  • Magnetic units generally cost between $200 and $400, depending on the model you choose, making them the most affordable type of softener.

How Much Does It Cost to Install?

On average, homeowners pay between $200 and $4,000 to install a new water softener. Of course, these prices will vary depending on the specific water softener, your home setup, and your location.

Many are surprised at how much they have to pay to have a professional install their new unit in the home. In fact, the cost of installation can often be as high as the upfront cost of the system.

Here’s the average cost of professional water softener installation:

  • Salt-based water softeners can run you an additional $200 to $500 for installation.
  • Salt-free units can be very costly to install, ranging from $800 to $4,000 for a professional to get the job done.
  • Dual-tank models can be tricky to install due to their large size. Therefore, you can expect to pay between $300 and $1,000 for installation.
  • Magnetic types are one of the least expensive models to install, starting at $200 and reaching up to $600.

How Much Does It Cost to Maintain?
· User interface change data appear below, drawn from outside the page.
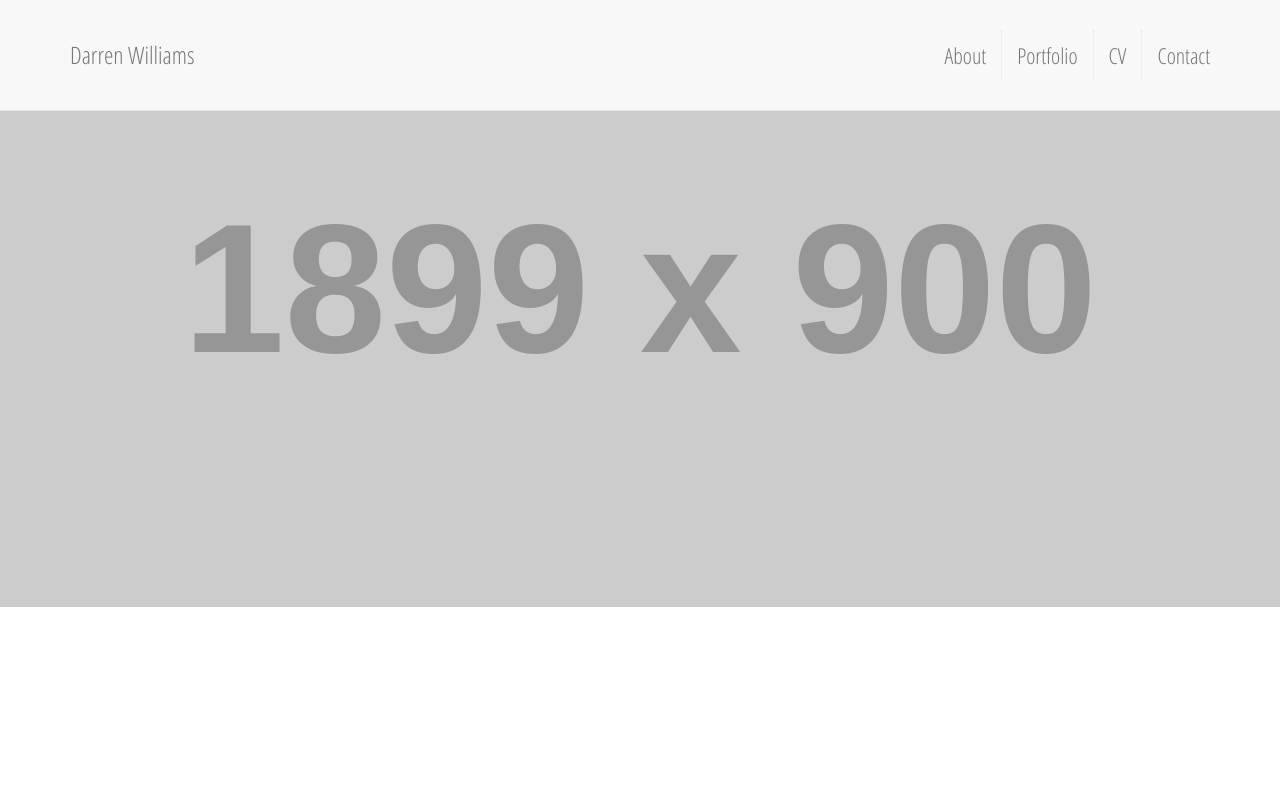
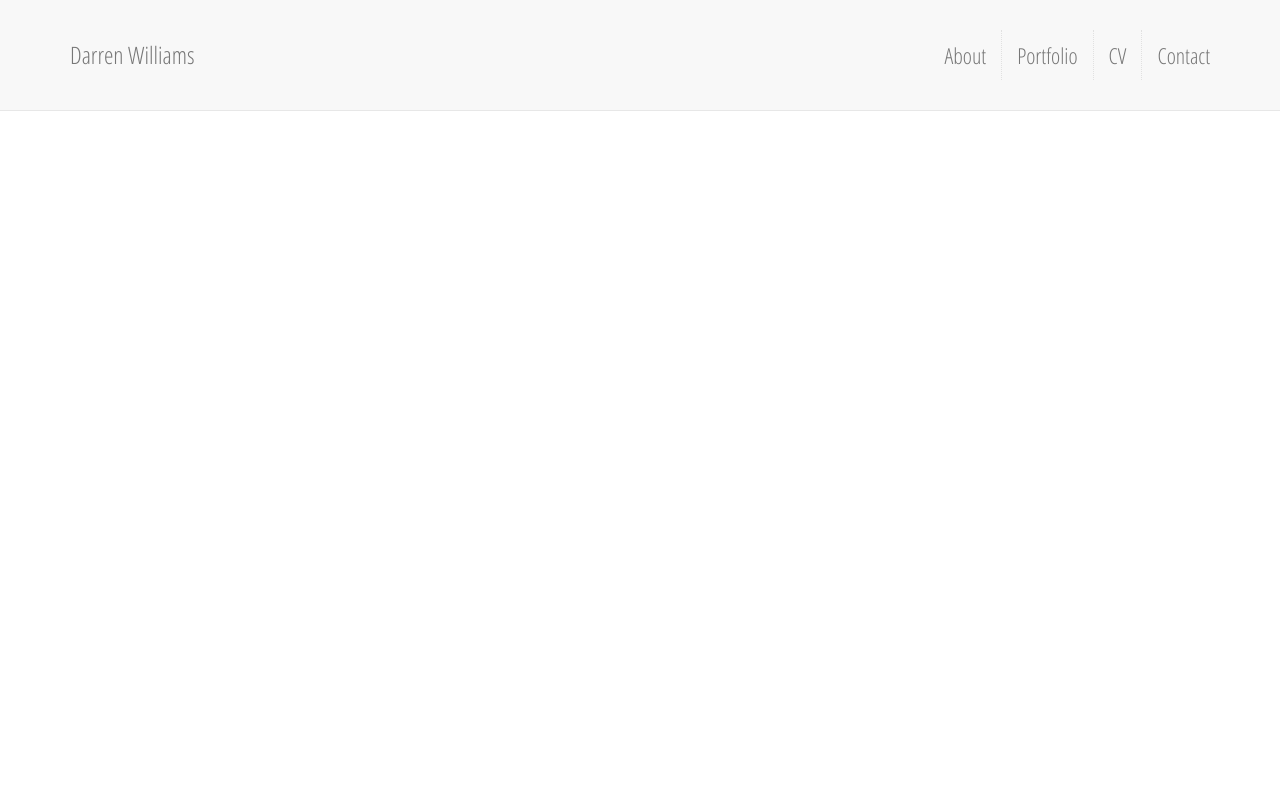
Before and after one commit to phoenix1331/darrenwilliams.me.uk, a PHP site: page / in a window 1280 px wide. Shown: the top 801 px of the page. Run offline with PHP 8.4, Linux system fonts and the light colour scheme; grey boxes labelled with a size stand in for pictures from a placeholder-image service; some libraries are stand-ins or nearby versions.

Commit message:
Removed video hero

```diff
--- a/css/styles.css
+++ b/css/styles.css
@@ -29,14 +29,6 @@ img{
 a.navbar-brand{
 	font-size:24px;
 	font-family: 'Open Sans Condensed', sans-serif;
-}
-
-#hero{
-	width:100%;
-	position:fixed;
-	top:0;
-	left:0;
-	z-index:-1;
 }
 
 #main{
@@ -94,7 +86,6 @@ a.navbar-brand{
 
 footer{
 	width:100%;
-	height:400px;
 	background:#e1e4b3;
 	clear:both;
 }
--- a/index.php
+++ b/index.php
@@ -25,9 +25,6 @@
       </div>
     </nav>
 
-      <video id="hero" poster="http://placehold.it/1899x900" loop autoplay muted >
-       <!-- <source src="video/vid2.mp4" type="video/mp4">-->
-      </video>
     <div class="container">
 
       <div class="jumbotron">
```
For most new models, the maintenance costs are relatively low. In many cases, the only maintenance cost is the price of the electricity used to run the system. Water softeners typically last up to 20 years or more and don’t require much preventative maintenance until they see extensive use.

Still, regular care and maintenance are vital for any household appliance, including water softeners. Proper maintenance will ensure the unit functions correctly and efficiently while extending its longevity.

  • Salt-based water softeners require you to continually add salt for normal operation. A 40-pound bag should last around a month on average and costs between $10 and $25. These units also require electricity for operation, although the usage is minimal.
  • Salt-free models require new TAC media every three to five years, depending on use. They don’t need electricity or drainage valves to operate.
  • Dual-tank styles are quite large, so they require more salt than a standard-sized water softener. Because of their excessive salt use and size, they also need more electricity to operate.
  • Magnetic units usually don’t require any maintenance. However, some models need to be installed directly into the home’s electricity supply for proper operation.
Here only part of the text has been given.